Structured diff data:
-- Opening Marker --

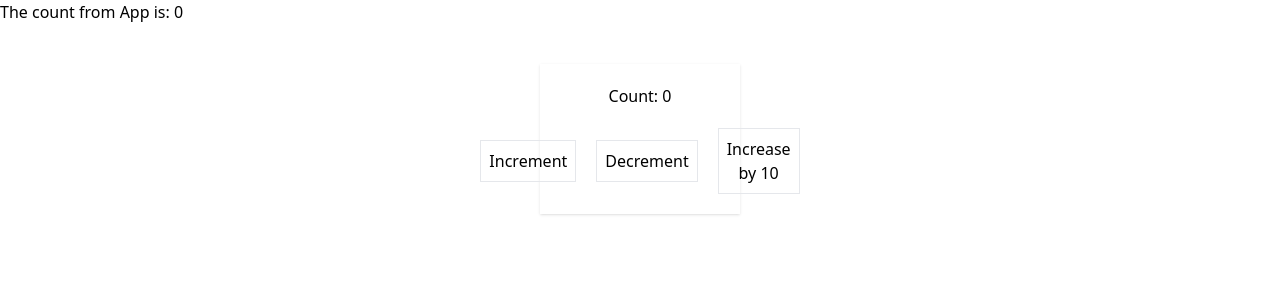
Repository: ngothiep2412/react-redux-course
Page: /
These files come from the project's save history. The page is drawn as it stood at one moment and after the next save; the edit follows.
The browser window is 1280 px wide. The pictures show the whole page.
The project was rebuilt for these pictures with package versions that can differ from the ones it lists, and the page was loaded fresh each time. Also part of the build but not shown: src/App.css.

Above is the page before, as saved 2022-08-08 22:47:55.

### src/index.js
import React from "react";
import { createRoot } from "react-dom/client";
import App from "./App";
import reportWebVitals from "./reportWebVitals";
import "./index.css";
import { Provider } from "react-redux";
import store from "./redux/configureStore";

const container = document.getElementById("root");
const root = createRoot(container);

root.render(
  <React.StrictMode>
    <Provider store={store}>
      <App />
    </Provider>
  </React.StrictMode>
);

// If you want to start measuring performance in your app, pass a function
// to log results (for example: reportWebVitals(console.log))
// or send to an analytics endpoint. Learn more: https://bit.ly/CRA-vitals
reportWebVitals();

### src/App.js
import React, { useState } from "react";
import "./App.css";
import Counter from "./components/Counter";
import { useSelector } from "react-redux";

function App() {
  // const [count, setCount] = useState(0);
  const { count } = useSelector((state) => state.counter);
  return (
    <div>
      <h2>The count from App is: {count}</h2>
      <Counter></Counter>
    </div>
  );
}

export default App;

### src/redux/configureStore.js
import { createStore, combineReducers } from "redux";
import counterReducer from "./counter";

const reducer = combineReducers({
  // key: value
  counter: counterReducer,
});

const store = createStore(reducer);

export default store;

### src/components/Counter.js
import React from "react";
import { useSelector, useDispatch } from "react-redux";
import { decrement, increment, incrementByValue } from "../redux/counter";
const Counter = () => {
  const { count } = useSelector((state) => state.counter);
  const dispatch = useDispatch();
  const handleIncrement = () => {
    dispatch(increment());
  };
  const handleDecrement = () => {
    dispatch(decrement());
  };
  const handleIncrementByValue = () => {
    dispatch(incrementByValue(10));
  };
  return (
    <div className="flex flex-col items-center p-5 bg-white shadow w-[200px] mx-auto mt-10">
      <h2 className="mb-5">Count: {count}</h2>
      <div className="flex items-center justify-center gap-x-5">
        <button
          className="inline-block p-2 border border-gray-200"
          onClick={handleIncrement}
        >
          Increment
        </button>
        <button
          className="inline-block p-2 border border-gray-200"
          onClick={handleDecrement}
        >
          Decrement
        </button>
        <button
          className="inline-block p-2 border border-gray-200"
          onClick={handleIncrementByValue}
        >
          Increase by 10
        </button>
      </div>
    </div>
  );
};

export default Counter;

### src/redux/counter.js
const INCREMENT = "increment";
const DECREMENT = "decrement";
const INCREMENTBYVALUE = "incrementbyvalue";
const initialState = {
  count: 0,
};

export const increment = () => ({
  type: INCREMENT,
});

export const decrement = () => ({
  type: DECREMENT,
});

export const incrementByValue = (value) => ({
  type: INCREMENTBYVALUE,
  payload: value,
});

function counterReducer(state = initialState, action) {
  switch (action.type) {
    case INCREMENT:
      return {
        ...state,
        count: state.count + 1,
      };
    case DECREMENT:
      return {
        ...state,
        count: state.count - 1,
      };
    case INCREMENTBYVALUE:
      return {
        ...state,
        count: state.count + action.payload,
      };
    default:
      return state;
  }
}

export default counterReducer;

Loaded but not shown: public/index.html (common file); src/reportWebVitals.js (common file); src/index.css (common file); tailwind.config.js (common file)

After the next save:
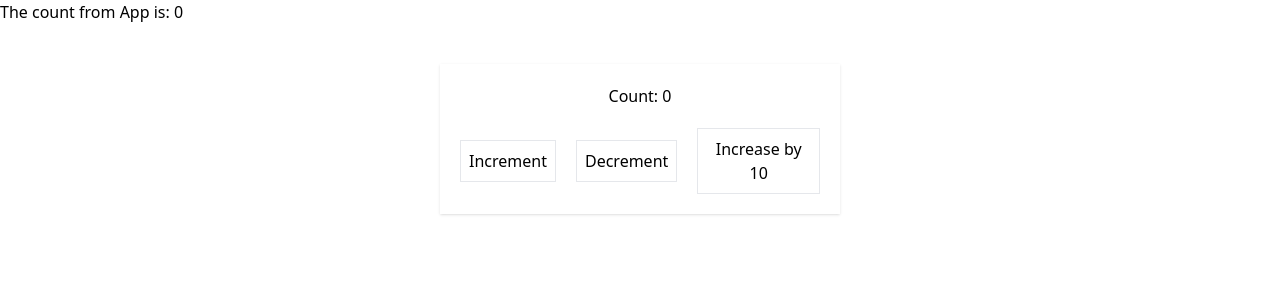
Saved 39 s later.
--- a/src/components/Counter.js
+++ b/src/components/Counter.js
@@ -14,7 +14,7 @@ const Counter = () => {
     dispatch(incrementByValue(10));
   };
   return (
-    <div className="flex flex-col items-center p-5 bg-white shadow w-[200px] mx-auto mt-10">
+    <div className="flex flex-col items-center p-5 bg-white shadow w-[400px] mx-auto mt-10">
       <h2 className="mb-5">Count: {count}</h2>
       <div className="flex items-center justify-center gap-x-5">
         <button
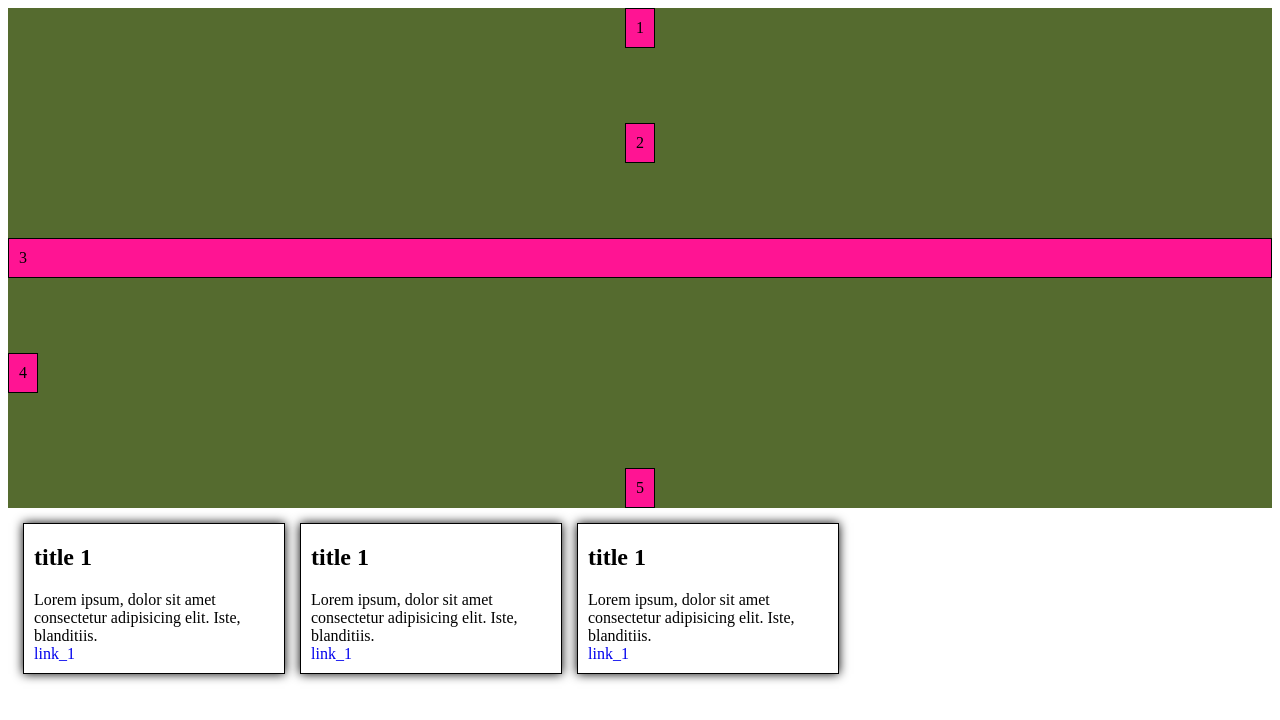
Repository: RustamNazarov98/demo
Page: index.html
These files come from the project's save history. The page is drawn as it stood at one moment and after the next save; the edit follows.
The browser window is 1280 px wide. The pictures show the whole page.

Above is the page before, as saved 2022-04-06 18:40:46.

### index.html
<!DOCTYPE html>
<html lang="en">
<head>
    <meta charset="UTF-8">
    <meta http-equiv="X-UA-Compatible" content="IE=edge">
    <meta name="viewport" content="width=device-width, initial-scale=1.0">
    <link rel="stylesheet" href="./style.css">
    <title>Document</title>
</head>
<body>
    <!-- flexbox -->
    <div class="flexbox">
        <div>1</div>
        <div>2</div>
        <div>3</div>
        <div>4</div>
        <div>5</div>
    </div>


    <!-- cards -->
    <div class="cards">
        <div class="card">
            <h2>title 1</h2>
            <div>Lorem ipsum, dolor sit amet consectetur adipisicing elit. Iste, blanditiis.</div>
            <a href="#">link_1</a>
        </div>
        <div class="card">
            <h2>title 1</h2>
            <div>Lorem ipsum, dolor sit amet consectetur adipisicing elit. Iste, blanditiis.</div>
            <a href="#">link_1</a>
        </div>
        <div class="card">
            <h2>title 1</h2>
            <div>Lorem ipsum, dolor sit amet consectetur adipisicing elit. Iste, blanditiis.</div>
            <a href="#">link_1</a>
        </div>
    </div>
</body>
</html>

### style.css
/* flexbox */

.flexbox{
    display: flex;
    flex-direction: column;
    justify-content: space-between;
    align-items:center;
    background-color: darkolivegreen;
    height: 500px;
}
.flexbox > div {
    border: 1px solid black;
    padding: 10px;
    background-color: deeppink;
}
.flexbox > div:nth-child(3) {
    align-self: stretch;
}

.flexbox > div:nth-child(4) {
    align-self: flex-start;
}


/* cards */

.cards {
    display: flex;
    margin: 15px;
}
.card {
    width: 250px;
    border: 1px solid black;
    box-shadow: 0 0 10px 0 black;
    padding: 0 0 10px 10px;
    margin-right: 15px;

}
.card > p {
    flex-grow: 1;
}
.card > a {
    text-decoration: none;
}

After the next save:
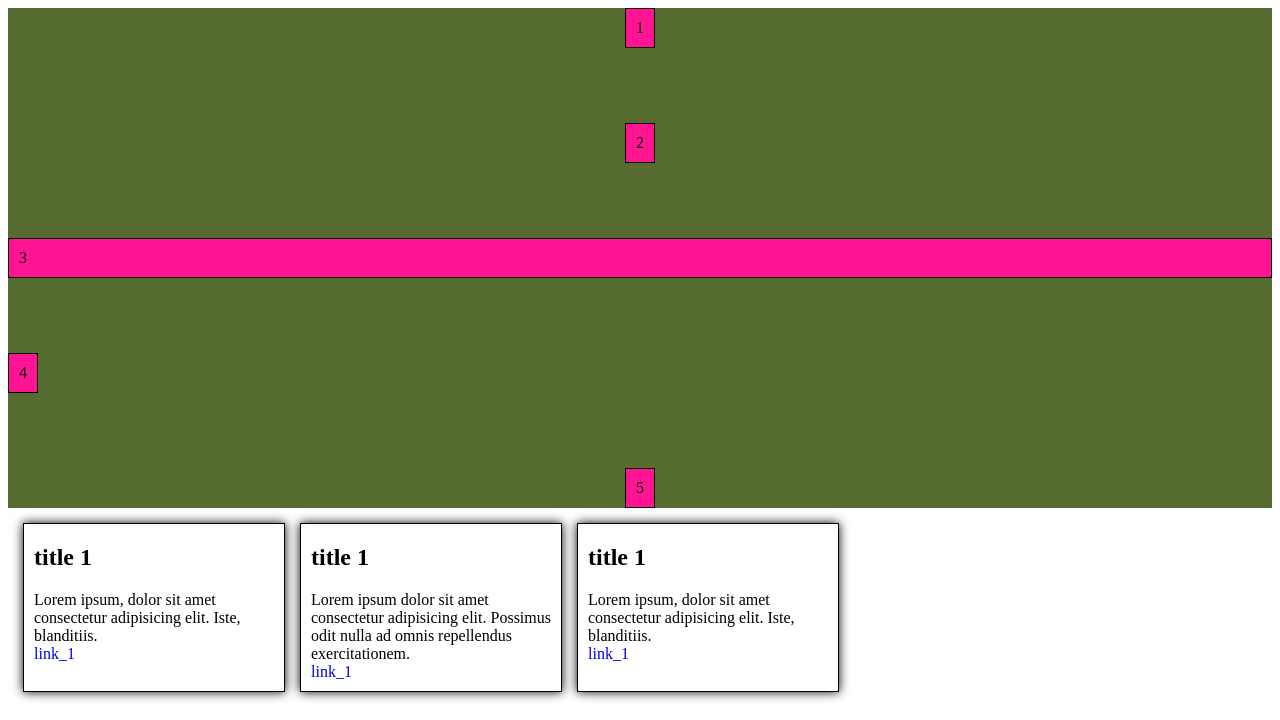
Saved 15 s later.
--- a/index.html
+++ b/index.html
@@ -27,7 +27,7 @@
         </div>
         <div class="card">
             <h2>title 1</h2>
-            <div>Lorem ipsum, dolor sit amet consectetur adipisicing elit. Iste, blanditiis.</div>
+            <div>Lorem ipsum dolor sit amet consectetur adipisicing elit. Possimus odit nulla ad omnis repellendus exercitationem.</div>
             <a href="#">link_1</a>
         </div>
         <div class="card">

-- Closing Marker --

## Exercise directions
Using the records, find the number of lines in which the string "items" occurs. Reply with that number alone.

## Solution to the problem
6